The company has a free rewards program via its website and is working with utilities on programs that engage customers in energy efficiency through competitions.
MyEnergy says its free software platform can access the energy usage of about 90 percent of the homes in the United States, via utility web sites that offer online bill paying or show customers’ energy usage information. That doesn’t mean MyEnergy has your energy usage data. It’s an opt-in program. Once you sign up, you can see and chart your energy usage and view comparisons of how you rate against others.
That kind of social comparison has been used by Opower, which works with utilities to send customers report cards comparing how much energy they use to others in their communities. Opower has shown about a 3 percent energy savings due to the comparisons.
MyEnergy goes a step or two further, incorporating a mix of commerce and gamification. It doesn’t make energy efficiency a quiz or a massive multiplayer game. Instead, rewards are offered for saving energy. MyEnergy users earn a point on their account for each kilowatt hour of energy saved, 10 cubic feet of natural gas saved or every 100 gallons of water saved, and the points can be used to purchase items from MyEnergy’s partners. Users can even win a month’s worth of potato chips.
“We want to give people another reason to save,” says Allan Telio, MyEnergy’s vice president of business development. “That’s part of the premise of our company.”

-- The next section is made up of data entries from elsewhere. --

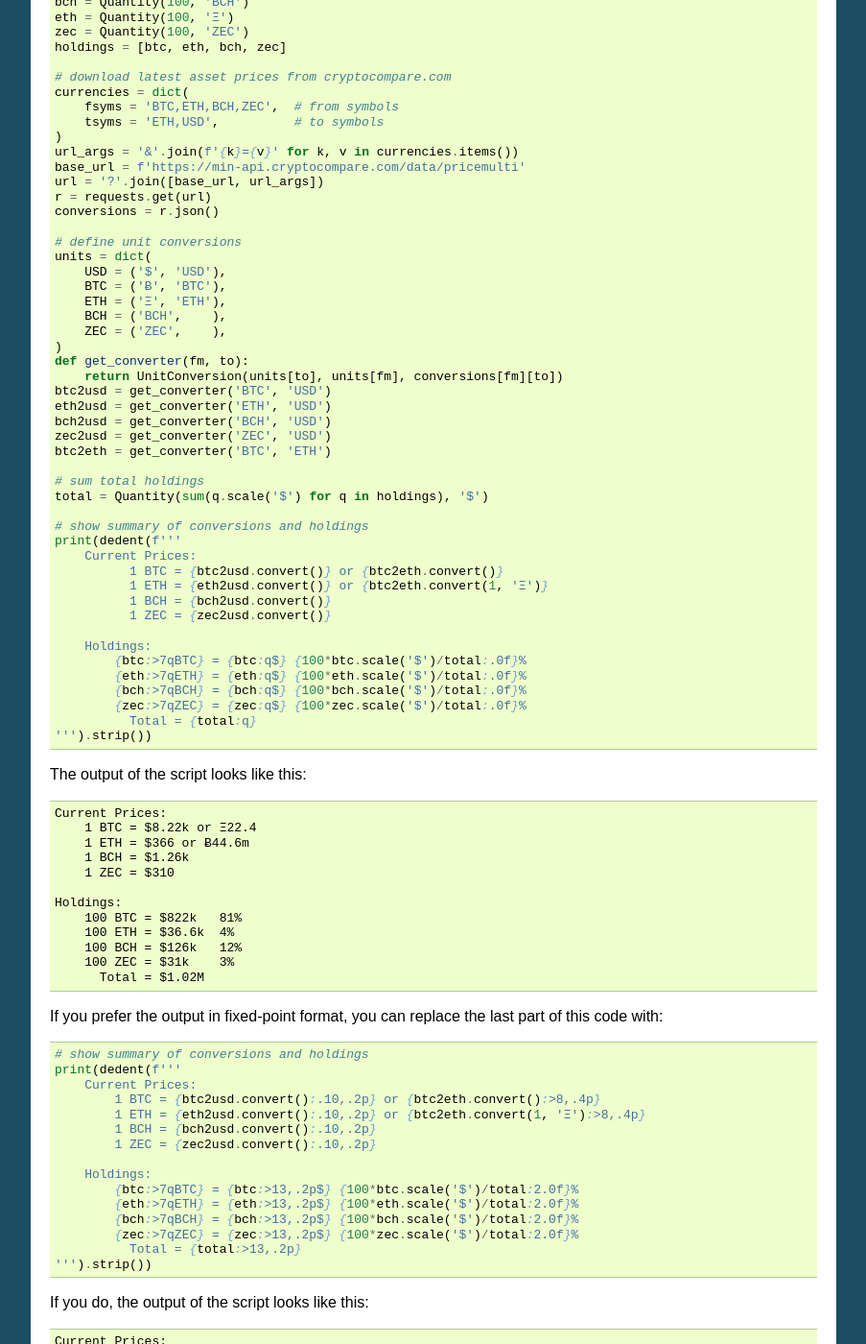
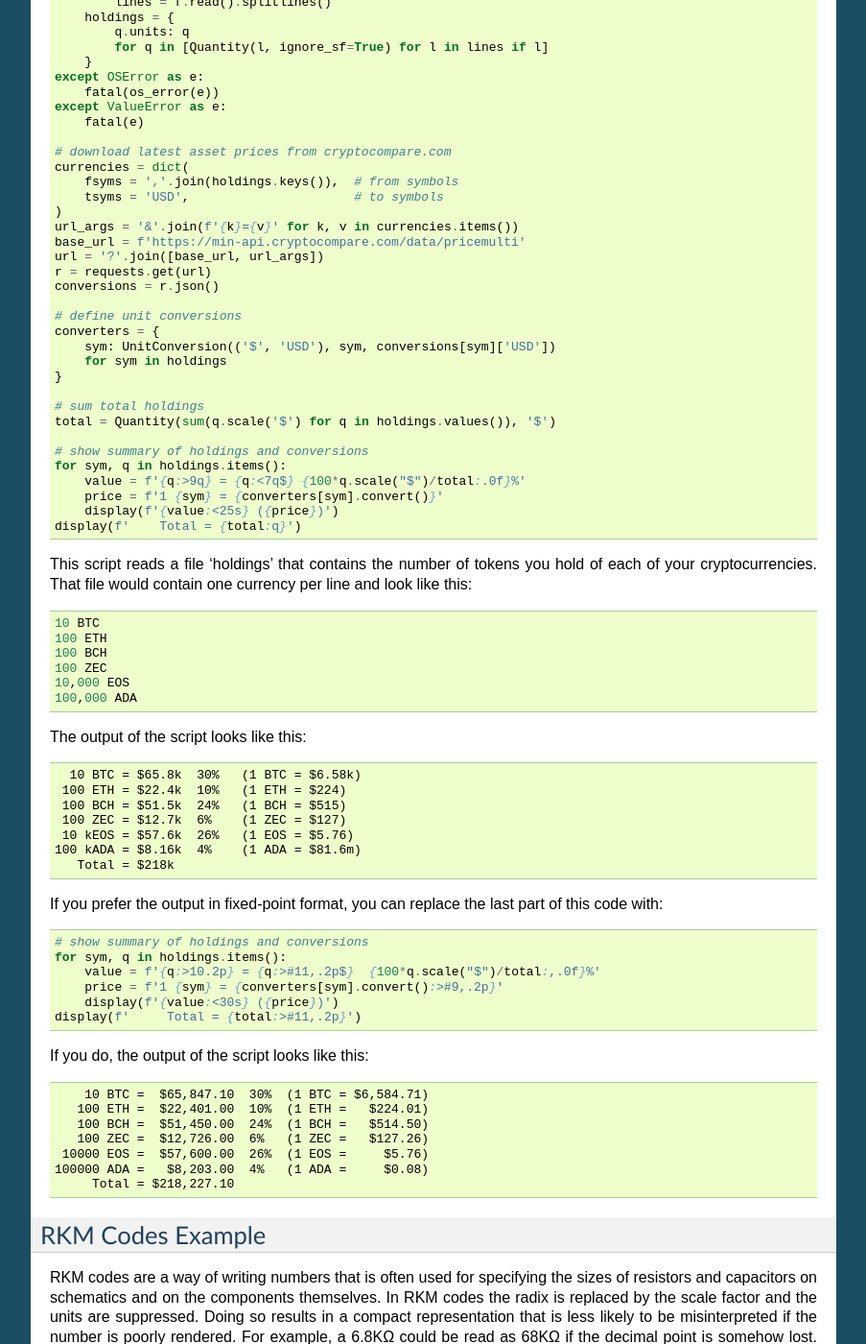
Before and after one commit to KenKundert/quantiphy, a Sphinx documentation site: the page built from doc/examples.rst, in a window 1280 px wide and 1400 px high, scrolled down 12112 px. Shown: the whole window at 96% size, without its empty margins (198-1101 px from the left). Built offline with Sphinx 7.4.7, drawn with Linux system fonts in a browser that asks for light colours; some of the changed text lies outside the part shown.

Commit message:
Improve cryptocurrency example.

```diff
--- a/doc/examples.rst
+++ b/doc/examples.rst
@@ -774,22 +774,27 @@ It demonstrates some of the features of *UnitConversion*.
     #!/usr/bin/env python3
 
     import requests
-    from textwrap import dedent
+    from inform import display, fatal, os_error
     from quantiphy import Quantity, UnitConversion
-
     Quantity.set_prefs(prec=2)
 
     # holdings
-    btc = Quantity(100, 'Ƀ')
-    bch = Quantity(100, 'BCH')
-    eth = Quantity(100, 'Ξ')
-    zec = Quantity(100, 'ZEC')
-    holdings = [btc, eth, bch, zec]
+    try:
+        with open('holdings') as f:
+            lines = f.read().splitlines()
+        holdings = {
+            q.units: q
+            for q in [Quantity(l, ignore_sf=True) for l in lines if l]
+        }
+    except OSError as e:
+        fatal(os_error(e))
+    except ValueError as e:
+        fatal(e)
 
     # download latest asset prices from cryptocompare.com
     currencies = dict(
-        fsyms = 'BTC,ETH,BCH,ZEC',  # from symbols
-        tsyms = 'ETH,USD',          # to symbols
+        fsyms = ','.join(holdings.keys()),  # from symbols
+        tsyms = 'USD',                      # to symbols
     )
     url_args = '&'.join(f'{k}={v}' for k, v in currencies.items())
     base_url = f'https://min-api.cryptocompare.com/data/pricemulti'
@@ -798,90 +803,63 @@ It demonstrates some of the features of *UnitConversion*.
     conversions = r.json()
 
     # define unit conversions
-    units = dict(
-        USD = ('$', 'USD'),
-        BTC = ('Ƀ', 'BTC'),
-        ETH = ('Ξ', 'ETH'),
-        BCH = ('BCH',    ),
-        ZEC = ('ZEC',    ),
-    )
-    def get_converter(fm, to):
-        return UnitConversion(units[to], units[fm], conversions[fm][to])
-    btc2usd = get_converter('BTC', 'USD')
-    eth2usd = get_converter('ETH', 'USD')
-    bch2usd = get_converter('BCH', 'USD')
-    zec2usd = get_converter('ZEC', 'USD')
-    btc2eth = get_converter('BTC', 'ETH')
+    converters = {
+        sym: UnitConversion(('$', 'USD'), sym, conversions[sym]['USD'])
+        for sym in holdings
+    }
 
     # sum total holdings
-    total = Quantity(sum(q.scale('$') for q in holdings), '$')
+    total = Quantity(sum(q.scale('$') for q in holdings.values()), '$')
 
-    # show summary of conversions and holdings
-    print(dedent(f'''
-        Current Prices:
-              1 BTC = {btc2usd.convert()} or {btc2eth.convert()}
-              1 ETH = {eth2usd.convert()} or {btc2eth.convert(1, 'Ξ')}
-              1 BCH = {bch2usd.convert()}
-              1 ZEC = {zec2usd.convert()}
+    # show summary of holdings and conversions
+    for sym, q in holdings.items():
+        value = f'{q:>9q} = {q:<7q$} {100*q.scale("$")/total:.0f}%'
+        price = f'1 {sym} = {converters[sym].convert()}'
+        display(f'{value:<25s} ({price})')
+    display(f'    Total = {total:q}')
 
-        Holdings:
-            {btc:>7qBTC} = {btc:q$} {100*btc.scale('$')/total:.0f}%
-            {eth:>7qETH} = {eth:q$} {100*eth.scale('$')/total:.0f}%
-            {bch:>7qBCH} = {bch:q$} {100*bch.scale('$')/total:.0f}%
-            {zec:>7qZEC} = {zec:q$} {100*zec.scale('$')/total:.0f}%
-              Total = {total:q}
-    ''').strip())
+This script reads a file 'holdings' that contains the number of tokens you hold
+of each of your cryptocurrencies.  That file would contain one currency per line
+and look like this::
+
+    10 BTC
+    100 ETH
+    100 BCH
+    100 ZEC
+    10,000 EOS
+    100,000 ADA
 
 The output of the script looks like this::
 
-    Current Prices:
-        1 BTC = $8.22k or Ξ22.4
-        1 ETH = $366 or Ƀ44.6m
-        1 BCH = $1.26k
-        1 ZEC = $310
-
-    Holdings:
-        100 BTC = $822k   81%
-        100 ETH = $36.6k  4%
-        100 BCH = $126k   12%
-        100 ZEC = $31k    3%
-          Total = $1.02M
+      10 BTC = $65.8k  30%   (1 BTC = $6.58k)
+     100 ETH = $22.4k  10%   (1 ETH = $224)
+     100 BCH = $51.5k  24%   (1 BCH = $515)
+     100 ZEC = $12.7k  6%    (1 ZEC = $127)
+     10 kEOS = $57.6k  26%   (1 EOS = $5.76)
+    100 kADA = $8.16k  4%    (1 ADA = $81.6m)
+       Total = $218k
 
 If you prefer the output in fixed-point format, you can replace the last part of
 this code with:
 
 .. code-block:: python
 
-    # show summary of conversions and holdings
-    print(dedent(f'''
-        Current Prices:
-            1 BTC = {btc2usd.convert():.10,.2p} or {btc2eth.convert():>8,.4p}
-            1 ETH = {eth2usd.convert():.10,.2p} or {btc2eth.convert(1, 'Ξ'):>8,.4p}
-            1 BCH = {bch2usd.convert():.10,.2p}
-            1 ZEC = {zec2usd.convert():.10,.2p}
-
-        Holdings:
-            {btc:>7qBTC} = {btc:>13,.2p$} {100*btc.scale('$')/total:2.0f}%
-            {eth:>7qETH} = {eth:>13,.2p$} {100*eth.scale('$')/total:2.0f}%
-            {bch:>7qBCH} = {bch:>13,.2p$} {100*bch.scale('$')/total:2.0f}%
-            {zec:>7qZEC} = {zec:>13,.2p$} {100*zec.scale('$')/total:2.0f}%
-              Total = {total:>13,.2p}
-    ''').strip())
+    # show summary of holdings and conversions
+    for sym, q in holdings.items():
+        value = f'{q:>10.2p} = {q:>#11,.2p$}  {100*q.scale("$")/total:,.0f}%'
+        price = f'1 {sym} = {converters[sym].convert():>#9,.2p}'
+        display(f'{value:<30s} ({price})')
+    display(f'     Total = {total:>#11,.2p}')
 
 If you do, the output of the script looks like this::
 
-    Current Prices:
-        1 BTC = $10,913.34 or Ξ12.4400
-        1 ETH =    $875.27 or  Ƀ0.0804
-        1 BCH =  $1,290.40
-        1 ZEC =    $399.39
-
-    Holdings:
-        100 BTC = $1,091,334.00 81%
-        100 ETH =    $87,527.00  6%
-        100 BCH =   $129,040.00 10%
-        100 ZEC =    $39,939.00  3%
-          Total = $1,347,840.00
+        10 BTC =  $65,847.10  30%  (1 BTC = $6,584.71)
+       100 ETH =  $22,401.00  10%  (1 ETH =   $224.01)
+       100 BCH =  $51,450.00  24%  (1 BCH =   $514.50)
+       100 ZEC =  $12,726.00  6%   (1 ZEC =   $127.26)
+     10000 EOS =  $57,600.00  26%  (1 EOS =     $5.76)
+    100000 ADA =   $8,203.00  4%   (1 ADA =     $0.08)
+         Total = $218,227.10
 
 
 .. _rkm codes example:
@@ -968,6 +946,8 @@ As a practical example of the use of RKM codes, imagine wanting a program that
 creates pin names for an electrical circuit based on a naming convention.  It
 would take a table of pin characteristics that are used to create the names.
 
+..  This example is not being tested because it fails in python2
+
 For example::
 
     >> from quantiphy import Quantity
```
Also changed, not shown: other parts of doc/examples.rst (+2 -2 lines).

Team Play with Utilities
MyEnergy is starting a “Beat the Peak” energy saving program with the Minnesota Valley Electrical Coop to help enroll the coop’s customers in a demand response program. Customers can form teams and compete to win prizes. Telio says teams of over 25 people can win $7,000 or more, and a total of $20,000 is available.
This isn’t just an energy-saving contest like those done in college dorms. The program is going to work places and social organizations to recruit participants, fostering a real social component.
“Part of the reason we focus on community organizations is that it helps spread word about the programs and enhance participation rates,” says Telio. “It’s important to have someone inside an organization promote it, as that increases the likelihood of people participating.”
Telio says MyEnergy has also been working with a large gas utility in Illinois and a conservation organization in the Midwest. Its own study has found that its users have saved 14 percent on energy during heating and cooling seasons.
MyEnergy also gives users energy-saving recommendations, and Telio says tailored recommendations, based on a user’s energy usage and profile, are in the works.
And yes, there’s a social media component as well—if a user chooses. Telio says MyEnergy won’t broadcast your energy usage on Facebook, for example. “We allow people the choice to share what they want. We give users total control and total ownership of their data and we don’t force anything on them,” Telio says.
If MyEnergy can get enough utilities to sign up to its program, it may have one of the better ways to engage consumers in saving energy—by making it rewarding and fun.